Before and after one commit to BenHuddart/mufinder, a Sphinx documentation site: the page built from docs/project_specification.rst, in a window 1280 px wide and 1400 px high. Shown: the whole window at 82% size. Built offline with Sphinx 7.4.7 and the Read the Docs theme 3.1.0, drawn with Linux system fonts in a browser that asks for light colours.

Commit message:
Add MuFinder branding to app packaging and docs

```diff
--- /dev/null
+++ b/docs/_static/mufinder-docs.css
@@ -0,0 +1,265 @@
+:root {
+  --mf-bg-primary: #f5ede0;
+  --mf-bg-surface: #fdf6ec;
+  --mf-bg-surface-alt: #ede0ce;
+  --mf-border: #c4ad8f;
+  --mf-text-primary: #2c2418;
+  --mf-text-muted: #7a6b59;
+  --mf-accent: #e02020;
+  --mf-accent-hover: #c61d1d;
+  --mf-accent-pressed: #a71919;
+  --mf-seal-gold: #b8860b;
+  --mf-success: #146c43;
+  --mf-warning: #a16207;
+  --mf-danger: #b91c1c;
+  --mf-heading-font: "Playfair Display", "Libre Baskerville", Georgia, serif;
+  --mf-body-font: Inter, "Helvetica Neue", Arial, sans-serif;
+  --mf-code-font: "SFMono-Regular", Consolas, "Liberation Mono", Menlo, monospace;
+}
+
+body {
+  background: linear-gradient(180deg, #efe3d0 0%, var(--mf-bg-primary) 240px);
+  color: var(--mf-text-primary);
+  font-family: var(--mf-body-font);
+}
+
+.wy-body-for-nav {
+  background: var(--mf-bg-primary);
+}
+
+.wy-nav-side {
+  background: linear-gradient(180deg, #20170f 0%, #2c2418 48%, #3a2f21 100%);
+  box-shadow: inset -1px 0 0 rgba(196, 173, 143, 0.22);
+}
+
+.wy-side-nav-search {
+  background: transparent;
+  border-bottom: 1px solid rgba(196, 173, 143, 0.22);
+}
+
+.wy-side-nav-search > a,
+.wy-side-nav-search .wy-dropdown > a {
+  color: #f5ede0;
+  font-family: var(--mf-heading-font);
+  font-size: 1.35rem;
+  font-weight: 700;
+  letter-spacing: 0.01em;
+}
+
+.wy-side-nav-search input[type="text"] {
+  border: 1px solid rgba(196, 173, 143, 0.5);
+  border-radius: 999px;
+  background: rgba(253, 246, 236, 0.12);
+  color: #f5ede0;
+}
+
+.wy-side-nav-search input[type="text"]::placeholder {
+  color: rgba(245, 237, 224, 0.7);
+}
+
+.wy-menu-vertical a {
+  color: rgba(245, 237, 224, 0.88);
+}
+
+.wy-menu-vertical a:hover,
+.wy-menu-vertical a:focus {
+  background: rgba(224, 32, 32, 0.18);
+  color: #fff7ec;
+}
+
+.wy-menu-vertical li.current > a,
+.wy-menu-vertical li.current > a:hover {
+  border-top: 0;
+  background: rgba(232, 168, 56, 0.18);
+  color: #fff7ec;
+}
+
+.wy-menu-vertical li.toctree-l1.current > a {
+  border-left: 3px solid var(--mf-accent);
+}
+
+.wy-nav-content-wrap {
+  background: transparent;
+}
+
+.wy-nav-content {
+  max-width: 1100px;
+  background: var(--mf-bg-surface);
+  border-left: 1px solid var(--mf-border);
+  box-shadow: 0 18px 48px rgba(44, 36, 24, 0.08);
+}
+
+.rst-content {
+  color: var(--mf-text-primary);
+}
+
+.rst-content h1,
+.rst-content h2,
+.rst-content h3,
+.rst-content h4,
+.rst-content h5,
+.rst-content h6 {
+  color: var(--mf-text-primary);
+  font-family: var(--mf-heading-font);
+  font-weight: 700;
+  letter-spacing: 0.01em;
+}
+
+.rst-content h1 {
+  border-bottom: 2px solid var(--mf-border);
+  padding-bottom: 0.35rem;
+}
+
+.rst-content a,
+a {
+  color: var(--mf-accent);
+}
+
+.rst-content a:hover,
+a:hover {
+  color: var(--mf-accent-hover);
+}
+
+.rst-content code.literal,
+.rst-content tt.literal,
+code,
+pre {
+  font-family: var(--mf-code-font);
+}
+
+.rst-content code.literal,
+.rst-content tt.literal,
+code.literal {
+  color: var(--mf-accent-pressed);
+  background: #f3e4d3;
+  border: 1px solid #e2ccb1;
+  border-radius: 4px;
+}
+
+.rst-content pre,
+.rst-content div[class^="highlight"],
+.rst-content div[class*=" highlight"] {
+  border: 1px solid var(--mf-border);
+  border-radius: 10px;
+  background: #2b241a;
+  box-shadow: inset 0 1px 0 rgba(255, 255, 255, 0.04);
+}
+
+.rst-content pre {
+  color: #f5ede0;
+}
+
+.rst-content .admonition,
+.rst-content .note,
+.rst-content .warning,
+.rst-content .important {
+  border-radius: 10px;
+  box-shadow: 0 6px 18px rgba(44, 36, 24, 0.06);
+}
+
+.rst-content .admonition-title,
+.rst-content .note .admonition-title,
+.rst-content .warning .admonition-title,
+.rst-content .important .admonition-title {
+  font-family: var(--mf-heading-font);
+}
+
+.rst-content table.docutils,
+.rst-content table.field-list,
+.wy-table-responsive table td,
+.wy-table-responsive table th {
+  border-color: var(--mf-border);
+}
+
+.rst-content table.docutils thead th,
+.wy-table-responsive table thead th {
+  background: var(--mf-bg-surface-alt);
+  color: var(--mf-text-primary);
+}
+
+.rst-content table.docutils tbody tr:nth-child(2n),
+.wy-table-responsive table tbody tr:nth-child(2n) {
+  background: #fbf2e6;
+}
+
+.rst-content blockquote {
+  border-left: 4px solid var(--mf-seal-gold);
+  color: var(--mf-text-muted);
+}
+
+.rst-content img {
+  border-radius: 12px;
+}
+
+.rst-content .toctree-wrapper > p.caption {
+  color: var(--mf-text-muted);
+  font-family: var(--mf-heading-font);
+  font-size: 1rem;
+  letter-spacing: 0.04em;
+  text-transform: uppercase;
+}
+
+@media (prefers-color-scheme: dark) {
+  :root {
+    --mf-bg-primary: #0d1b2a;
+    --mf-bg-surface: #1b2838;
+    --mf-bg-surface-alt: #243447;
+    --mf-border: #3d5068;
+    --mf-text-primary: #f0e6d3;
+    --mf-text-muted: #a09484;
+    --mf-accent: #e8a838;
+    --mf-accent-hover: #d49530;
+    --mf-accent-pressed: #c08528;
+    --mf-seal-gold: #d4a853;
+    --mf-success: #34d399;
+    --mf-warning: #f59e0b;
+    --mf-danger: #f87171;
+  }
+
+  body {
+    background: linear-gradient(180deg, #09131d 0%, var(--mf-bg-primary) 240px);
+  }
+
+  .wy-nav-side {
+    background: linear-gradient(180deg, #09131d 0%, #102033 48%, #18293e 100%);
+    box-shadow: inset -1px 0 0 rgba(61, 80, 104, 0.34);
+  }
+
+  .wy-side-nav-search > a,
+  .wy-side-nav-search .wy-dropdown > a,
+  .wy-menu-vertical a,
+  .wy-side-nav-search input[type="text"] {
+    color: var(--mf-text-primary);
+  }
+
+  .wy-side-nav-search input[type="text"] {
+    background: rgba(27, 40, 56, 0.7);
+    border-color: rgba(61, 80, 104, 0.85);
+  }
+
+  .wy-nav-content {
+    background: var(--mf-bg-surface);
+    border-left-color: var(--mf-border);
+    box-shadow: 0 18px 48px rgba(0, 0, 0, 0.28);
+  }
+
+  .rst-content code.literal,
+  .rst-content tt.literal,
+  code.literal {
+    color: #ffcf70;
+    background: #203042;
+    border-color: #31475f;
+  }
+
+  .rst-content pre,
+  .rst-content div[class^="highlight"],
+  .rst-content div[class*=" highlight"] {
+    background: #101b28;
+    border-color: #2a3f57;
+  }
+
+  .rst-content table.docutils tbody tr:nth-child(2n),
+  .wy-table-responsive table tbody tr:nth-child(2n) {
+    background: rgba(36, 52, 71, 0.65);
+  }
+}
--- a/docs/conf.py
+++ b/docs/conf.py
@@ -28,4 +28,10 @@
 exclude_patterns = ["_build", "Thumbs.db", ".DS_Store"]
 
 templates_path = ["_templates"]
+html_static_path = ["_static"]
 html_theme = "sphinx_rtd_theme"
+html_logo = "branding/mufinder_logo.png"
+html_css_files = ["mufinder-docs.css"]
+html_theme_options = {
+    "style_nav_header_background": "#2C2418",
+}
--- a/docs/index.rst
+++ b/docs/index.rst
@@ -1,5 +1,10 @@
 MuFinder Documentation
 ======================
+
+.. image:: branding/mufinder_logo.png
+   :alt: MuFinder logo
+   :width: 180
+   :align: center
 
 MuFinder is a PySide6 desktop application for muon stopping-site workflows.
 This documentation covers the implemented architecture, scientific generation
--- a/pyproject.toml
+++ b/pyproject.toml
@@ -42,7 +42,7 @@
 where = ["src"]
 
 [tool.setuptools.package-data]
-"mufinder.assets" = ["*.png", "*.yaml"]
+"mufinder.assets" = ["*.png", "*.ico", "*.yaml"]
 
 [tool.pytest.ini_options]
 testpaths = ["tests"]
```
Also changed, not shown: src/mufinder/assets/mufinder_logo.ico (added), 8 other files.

··········

• WORK ITEM
Search the listing for the word "code" and return each line that holds it.

• SOLUTION FOR THIS TASK
+  --mf-code-font: "SFMono-Regular", Consolas, "Liberation Mono", Menlo, monospace;
+.rst-content code.literal,
+code,
+  font-family: var(--mf-code-font);
+.rst-content code.literal,
+code.literal {
+  .rst-content code.literal,
+  code.literal {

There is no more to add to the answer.